REQUIRED WORK: Down to the last line, print the data that follows exactly, without its pictures.

Difference listings:
- Opening Delimiter -

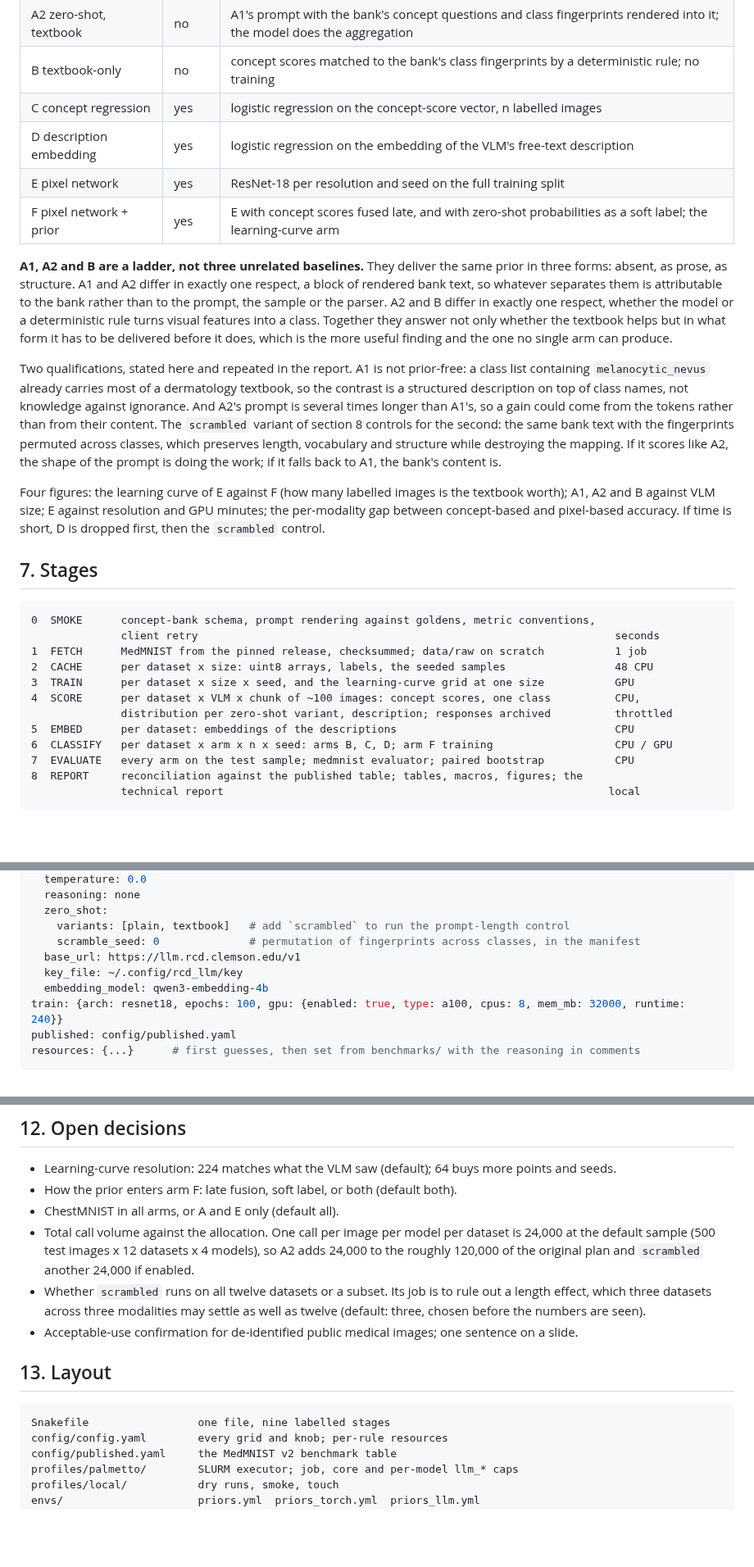
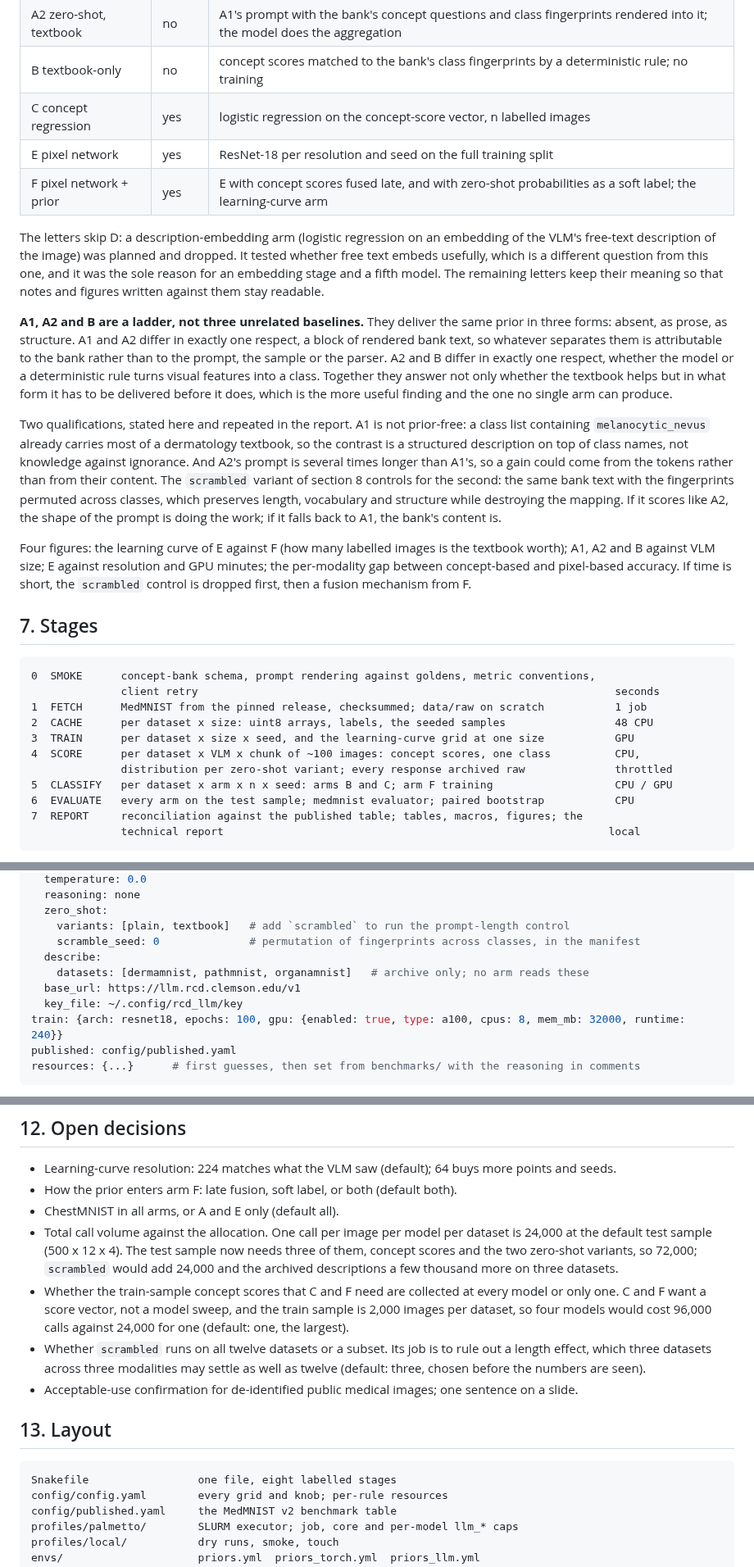
Before and after one commit to dhudsmith/textbook_priors, a Markdown page: WORKFLOW.md, 3 parts joined by grey strips. Shown at 82% size. Drawn GitHub-style; blank space fills up the shorter version.

Commit message:
Drop the description-embedding arm
Arm D tested whether free text embeds usefully, which is a different question
from whether a textbook prior can stand in for labels, and it was the sole
reason for the EMBED stage and for a fifth model. Dropping it removes a stage
(eight now, not nine), the embedding model, and the description call from the
per-image cost of every dataset.

The letters keep their meaning rather than closing the gap, with a note under
the arms table saying why D is missing, so notes and figures written against E
and F stay readable.

Descriptions survive as archive, not as an arm: a new `vlm.describe.datasets`
collects them on three datasets as qualitative material for the report and as
the only record of what the model says outside the bank's vocabulary. The drop
order in section 6 becomes the `scrambled` control, then a fusion mechanism
from F.

Restate the call-volume decision in section 12 from the arms that remain, and
add the train-sample question it exposes: C and F want a score vector, not a
model sweep, and scoring 2,000 train images at four models rather than one is
the difference between 24,000 calls and 96,000.

Co-Authored-By: Claude Opus 5 <noreply@anthropic.com>
Claude-Session: https://claude.ai/code/session_01VHaEXKVC6Hzy9GuWi4rbU3

````diff
--- a/WORKFLOW.md
+++ b/WORKFLOW.md
@@ -167,9 +167,14 @@ All arms predict on the same seeded test sample per dataset, so comparisons are
 | A2 zero-shot, textbook | no | A1's prompt with the bank's concept questions and class fingerprints rendered into it; the model does the aggregation |
 | B textbook-only | no | concept scores matched to the bank's class fingerprints by a deterministic rule; no training |
 | C concept regression | yes | logistic regression on the concept-score vector, n labelled images |
-| D description embedding | yes | logistic regression on the embedding of the VLM's free-text description |
 | E pixel network | yes | ResNet-18 per resolution and seed on the full training split |
 | F pixel network + prior | yes | E with concept scores fused late, and with zero-shot probabilities as a soft label; the learning-curve arm |
+
+The letters skip D: a description-embedding arm (logistic regression on an embedding of the VLM's
+free-text description of the image) was planned and dropped. It tested whether free text embeds
+usefully, which is a different question from this one, and it was the sole reason for an embedding
+stage and a fifth model. The remaining letters keep their meaning so that notes and figures written
+against them stay readable.
 
 **A1, A2 and B are a ladder, not three unrelated baselines.** They deliver the same prior in three
 forms: absent, as prose, as structure. A1 and A2 differ in exactly one respect, a block of rendered
@@ -190,8 +195,8 @@ falls back to A1, the bank's content is.
 
 Four figures: the learning curve of E against F (how many labelled images is the textbook
 worth); A1, A2 and B against VLM size; E against resolution and GPU minutes; the per-modality gap
-between concept-based and pixel-based accuracy. If time is short, D is dropped first, then the
-`scrambled` control.
+between concept-based and pixel-based accuracy. If time is short, the `scrambled` control is
+dropped first, then a fusion mechanism from F.
 
 ## 7. Stages
 
@@ -202,11 +207,10 @@ between concept-based and pixel-based accuracy. If time is short, D is dropped f
 2  CACHE      per dataset x size: uint8 arrays, labels, the seeded samples                 48 CPU
 3  TRAIN      per dataset x size x seed, and the learning-curve grid at one size           GPU
 4  SCORE      per dataset x VLM x chunk of ~100 images: concept scores, one class          CPU,
-              distribution per zero-shot variant, description; responses archived          throttled
-5  EMBED      per dataset: embeddings of the descriptions                                  CPU
-6  CLASSIFY   per dataset x arm x n x seed: arms B, C, D; arm F training                   CPU / GPU
-7  EVALUATE   every arm on the test sample; medmnist evaluator; paired bootstrap           CPU
-8  REPORT     reconciliation against the published table; tables, macros, figures; the
+              distribution per zero-shot variant; every response archived raw              throttled
+5  CLASSIFY   per dataset x arm x n x seed: arms B and C; arm F training                   CPU / GPU
+6  EVALUATE   every arm on the test sample; medmnist evaluator; paired bootstrap           CPU
+7  REPORT     reconciliation against the published table; tables, macros, figures; the
               technical report                                                            local
 ```
 
@@ -298,9 +305,10 @@ vlm:
   zero_shot:
     variants: [plain, textbook]   # add `scrambled` to run the prompt-length control
     scramble_seed: 0              # permutation of fingerprints across classes, in the manifest
+  describe:
+    datasets: [dermamnist, pathmnist, organamnist]   # archive only; no arm reads these
   base_url: https://llm.rcd.clemson.edu/v1
   key_file: ~/.config/rcd_llm/key
-  embedding_model: qwen3-embedding-4b
 train: {arch: resnet18, epochs: 100, gpu: {enabled: true, type: a100, cpus: 8, mem_mb: 32000, runtime: 240}}
 published: config/published.yaml
 resources: {...}      # first guesses, then set from benchmarks/ with the reasoning in comments
@@ -355,8 +363,13 @@ Record each beforehand as a fallback for a slow queue or a sleeping model.
 - How the prior enters arm F: late fusion, soft label, or both (default both).
 - ChestMNIST in all arms, or A and E only (default all).
 - Total call volume against the allocation. One call per image per model per dataset is 24,000 at
-  the default sample (500 test images x 12 datasets x 4 models), so A2 adds 24,000 to the roughly
-  120,000 of the original plan and `scrambled` another 24,000 if enabled.
+  the default test sample (500 x 12 x 4). The test sample now needs three of them, concept scores
+  and the two zero-shot variants, so 72,000; `scrambled` would add 24,000 and the archived
+  descriptions a few thousand more on three datasets.
+- Whether the train-sample concept scores that C and F need are collected at every model or only
+  one. C and F want a score vector, not a model sweep, and the train sample is 2,000 images per
+  dataset, so four models would cost 96,000 calls against 24,000 for one (default: one, the
+  largest).
 - Whether `scrambled` runs on all twelve datasets or a subset. Its job is to rule out a length
   effect, which three datasets across three modalities may settle as well as twelve (default:
   three, chosen before the numbers are seen).
@@ -365,7 +378,7 @@ Record each beforehand as a fallback for a slow queue or a sleeping model.
 ## 13. Layout
 
 ```
-Snakefile                 one file, nine labelled stages
+Snakefile                 one file, eight labelled stages
 config/config.yaml        every grid and knob; per-rule resources
 config/published.yaml     the MedMNIST v2 benchmark table
 profiles/palmetto/        SLURM executor; job, core and per-model llm_* caps
````
Also changed, not shown: other parts of WORKFLOW.md (+10 -7 lines).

- Closing Delimiter -

EXERCISE RESPONSE:
Before and after one commit to dhudsmith/textbook_priors, a Markdown page: WORKFLOW.md, 3 parts joined by grey strips. Shown at 82% size. Drawn GitHub-style; blank space fills up the shorter version.

Commit message:
Drop the description-embedding arm
Arm D tested whether free text embeds usefully, which is a different question
from whether a textbook prior can stand in for labels, and it was the sole
reason for the EMBED stage and for a fifth model. Dropping it removes a stage
(eight now, not nine), the embedding model, and the description call from the
per-image cost of every dataset.

The letters keep their meaning rather than closing the gap, with a note under
the arms table saying why D is missing, so notes and figures written against E
and F stay readable.

Descriptions survive as archive, not as an arm: a new `vlm.describe.datasets`
collects them on three datasets as qualitative material for the report and as
the only record of what the model says outside the bank's vocabulary. The drop
order in section 6 becomes the `scrambled` control, then a fusion mechanism
from F.

Restate the call-volume decision in section 12 from the arms that remain, and
add the train-sample question it exposes: C and F want a score vector, not a
model sweep, and scoring 2,000 train images at four models rather than one is
the difference between 24,000 calls and 96,000.

Co-Authored-By: Claude Opus 5 <noreply@anthropic.com>
Claude-Session: https://claude.ai/code/session_01VHaEXKVC6Hzy9GuWi4rbU3

````diff
--- a/WORKFLOW.md
+++ b/WORKFLOW.md
@@ -167,9 +167,14 @@ All arms predict on the same seeded test sample per dataset, so comparisons are
 | A2 zero-shot, textbook | no | A1's prompt with the bank's concept questions and class fingerprints rendered into it; the model does the aggregation |
 | B textbook-only | no | concept scores matched to the bank's class fingerprints by a deterministic rule; no training |
 | C concept regression | yes | logistic regression on the concept-score vector, n labelled images |
-| D description embedding | yes | logistic regression on the embedding of the VLM's free-text description |
 | E pixel network | yes | ResNet-18 per resolution and seed on the full training split |
 | F pixel network + prior | yes | E with concept scores fused late, and with zero-shot probabilities as a soft label; the learning-curve arm |
+
+The letters skip D: a description-embedding arm (logistic regression on an embedding of the VLM's
+free-text description of the image) was planned and dropped. It tested whether free text embeds
+usefully, which is a different question from this one, and it was the sole reason for an embedding
+stage and a fifth model. The remaining letters keep their meaning so that notes and figures written
+against them stay readable.
 
 **A1, A2 and B are a ladder, not three unrelated baselines.** They deliver the same prior in three
 forms: absent, as prose, as structure. A1 and A2 differ in exactly one respect, a block of rendered
@@ -190,8 +195,8 @@ falls back to A1, the bank's content is.
 
 Four figures: the learning curve of E against F (how many labelled images is the textbook
 worth); A1, A2 and B against VLM size; E against resolution and GPU minutes; the per-modality gap
-between concept-based and pixel-based accuracy. If time is short, D is dropped first, then the
-`scrambled` control.
+between concept-based and pixel-based accuracy. If time is short, the `scrambled` control is
+dropped first, then a fusion mechanism from F.
 
 ## 7. Stages
 
@@ -202,11 +207,10 @@ between concept-based and pixel-based accuracy. If time is short, D is dropped f
 2  CACHE      per dataset x size: uint8 arrays, labels, the seeded samples                 48 CPU
 3  TRAIN      per dataset x size x seed, and the learning-curve grid at one size           GPU
 4  SCORE      per dataset x VLM x chunk of ~100 images: concept scores, one class          CPU,
-              distribution per zero-shot variant, description; responses archived          throttled
-5  EMBED      per dataset: embeddings of the descriptions                                  CPU
-6  CLASSIFY   per dataset x arm x n x seed: arms B, C, D; arm F training                   CPU / GPU
-7  EVALUATE   every arm on the test sample; medmnist evaluator; paired bootstrap           CPU
-8  REPORT     reconciliation against the published table; tables, macros, figures; the
+              distribution per zero-shot variant; every response archived raw              throttled
+5  CLASSIFY   per dataset x arm x n x seed: arms B and C; arm F training                   CPU / GPU
+6  EVALUATE   every arm on the test sample; medmnist evaluator; paired bootstrap           CPU
+7  REPORT     reconciliation against the published table; tables, macros, figures; the
               technical report                                                            local
 ```
 
@@ -298,9 +305,10 @@ vlm:
   zero_shot:
     variants: [plain, textbook]   # add `scrambled` to run the prompt-length control
     scramble_seed: 0              # permutation of fingerprints across classes, in the manifest
+  describe:
+    datasets: [dermamnist, pathmnist, organamnist]   # archive only; no arm reads these
   base_url: https://llm.rcd.clemson.edu/v1
   key_file: ~/.config/rcd_llm/key
-  embedding_model: qwen3-embedding-4b
 train: {arch: resnet18, epochs: 100, gpu: {enabled: true, type: a100, cpus: 8, mem_mb: 32000, runtime: 240}}
 published: config/published.yaml
 resources: {...}      # first guesses, then set from benchmarks/ with the reasoning in comments
@@ -355,8 +363,13 @@ Record each beforehand as a fallback for a slow queue or a sleeping model.
 - How the prior enters arm F: late fusion, soft label, or both (default both).
 - ChestMNIST in all arms, or A and E only (default all).
 - Total call volume against the allocation. One call per image per model per dataset is 24,000 at
-  the default sample (500 test images x 12 datasets x 4 models), so A2 adds 24,000 to the roughly
-  120,000 of the original plan and `scrambled` another 24,000 if enabled.
+  the default test sample (500 x 12 x 4). The test sample now needs three of them, concept scores
+  and the two zero-shot variants, so 72,000; `scrambled` would add 24,000 and the archived
+  descriptions a few thousand more on three datasets.
+- Whether the train-sample concept scores that C and F need are collected at every model or only
+  one. C and F want a score vector, not a model sweep, and the train sample is 2,000 images per
+  dataset, so four models would cost 96,000 calls against 24,000 for one (default: one, the
+  largest).
 - Whether `scrambled` runs on all twelve datasets or a subset. Its job is to rule out a length
   effect, which three datasets across three modalities may settle as well as twelve (default:
   three, chosen before the numbers are seen).
@@ -365,7 +378,7 @@ Record each beforehand as a fallback for a slow queue or a sleeping model.
 ## 13. Layout
 
 ```
-Snakefile                 one file, nine labelled stages
+Snakefile                 one file, eight labelled stages
 config/config.yaml        every grid and knob; per-rule resources
 config/published.yaml     the MedMNIST v2 benchmark table
 profiles/palmetto/        SLURM executor; job, core and per-model llm_* caps
````
Also changed, not shown: other parts of WORKFLOW.md (+10 -7 lines).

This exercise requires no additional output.